Read our exclusive cover story entitled POLITICS & UNIONS | IS WORKPLACE DISRUPTION FOR POLITICAL GAIN CRIMINAL? by Nerine Kahn, CEO, Employment Relations Exchange, as well a host of other topical management articles written by professionals, consultants and academics in the October/November 2018 edition of BusinessBrief.
Read our exclusive cover story entitled THE ART OF POSTING - ARE YOU BREACHING COPYRIGHT? by Hugh Melamdowitz, Partner, Spoor & Fisher as well as a host of other topical management articles written by professionals, consultants and academics in the December/January 2017/18 edition of BusinessBrief.

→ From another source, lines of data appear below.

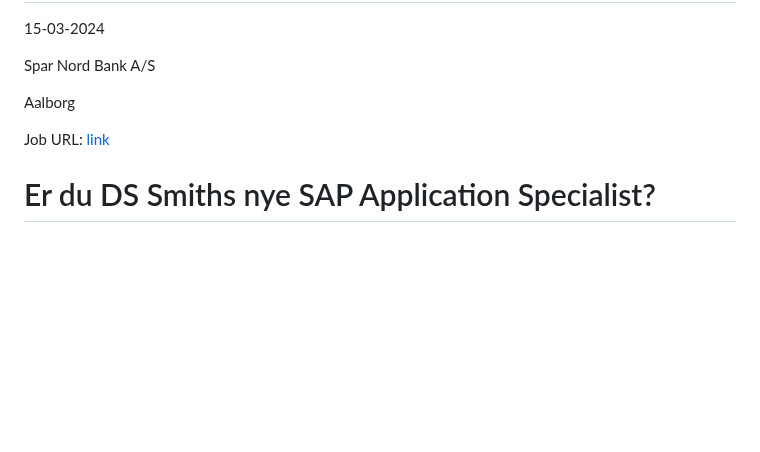
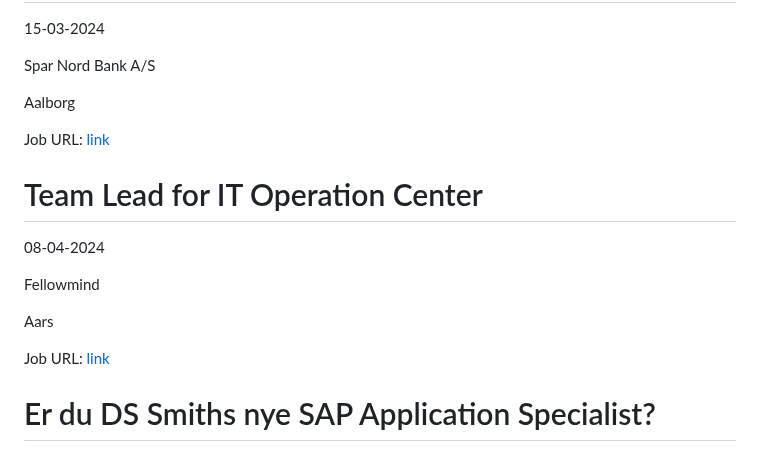
Before and after one commit to researchersec/jobscraper, a Markdown page: it/README.md, the part around the change. GitHub-like rendering; blank space fills up the shorter version.

Commit message:
Auto scrape and update it/README.md

```diff
--- a/it/README.md
+++ b/it/README.md
@@ -148,6 +148,16 @@ Aalborg
 Job URL: [link](https://candidate.hr-manager.net/ApplicationInit.aspx?cid=1148&ProjectId=144979&DepartmentId=19209&MediaId=59)
 
 
+# Team Lead for IT Operation Center
+08-04-2024
+
+Fellowmind
+
+Aars
+
+Job URL: [link](https://career.fellowmind.dk/jobs/3802000-team-lead-for-it-operation-center)
+
+
 # Er du DS Smiths nye SAP Application Specialist?
 05-04-2024
 
```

When it comes to Artificial Intelligence (AI), the law of copyright may be one step behind. Copyright is governed in terms of the Copyright Act which protects certain defined “works” including computer programmes, films, and literary, musical and artistic works. Up and until recently, these works have been created exclusively by humans. The advances in AI, however, have resulted in the possibility of an AI creating its own works with little, or even no, human input.
During the first quarter of 2018, South Africa’s gross domestic product (GDP) decreased by 2,2% according to Stats SA. This low growth trap followed a period of cautious optimism and highlights the need for creative thinking from all role players in the economy.
One of the legal terms and concepts that appear to confuse employers and employees is ‘victimisation’. This is partially because the labour statutes do not deal directly with the concept of ‘workplace victimisation’. This is most surprising in view of the fact that victimisation does interfere with the right to fair labour practice.
BBBEE Employees are not entitled. Often, they are just COMPROMISED. A major problem is developing in companies which have embraced BBBEE, where Employee Ownership or Beneficiary Trusts have been created. Employees who happen to also be BBBEE Beneficiaries, sometimes misunderstand that they are ordinary employee’s and do not have a favoured, preferred or somehow entitled status, in-comparison with other employee’s in the company.
Roughly half of the African continent already has competition legislation in place, although some of these systems are not yet functional, and there are new systems coming into force all the time. For example, the head office of the regional competition authority, the East African Competition Commission opened in Tanzania and the first commissioners were appointed, and the Nigerian parliamentary lower house recently passed what will be Nigeria’s first proper antitrust regime.
In this feature, we take a look at wealth creation and the protection of high net-worth individuals (HNWI) assets. With so many financial products available both locally and internationally how does one know what to invest in, when to invest and how much of one’s assets should be allocated to a particular investment product?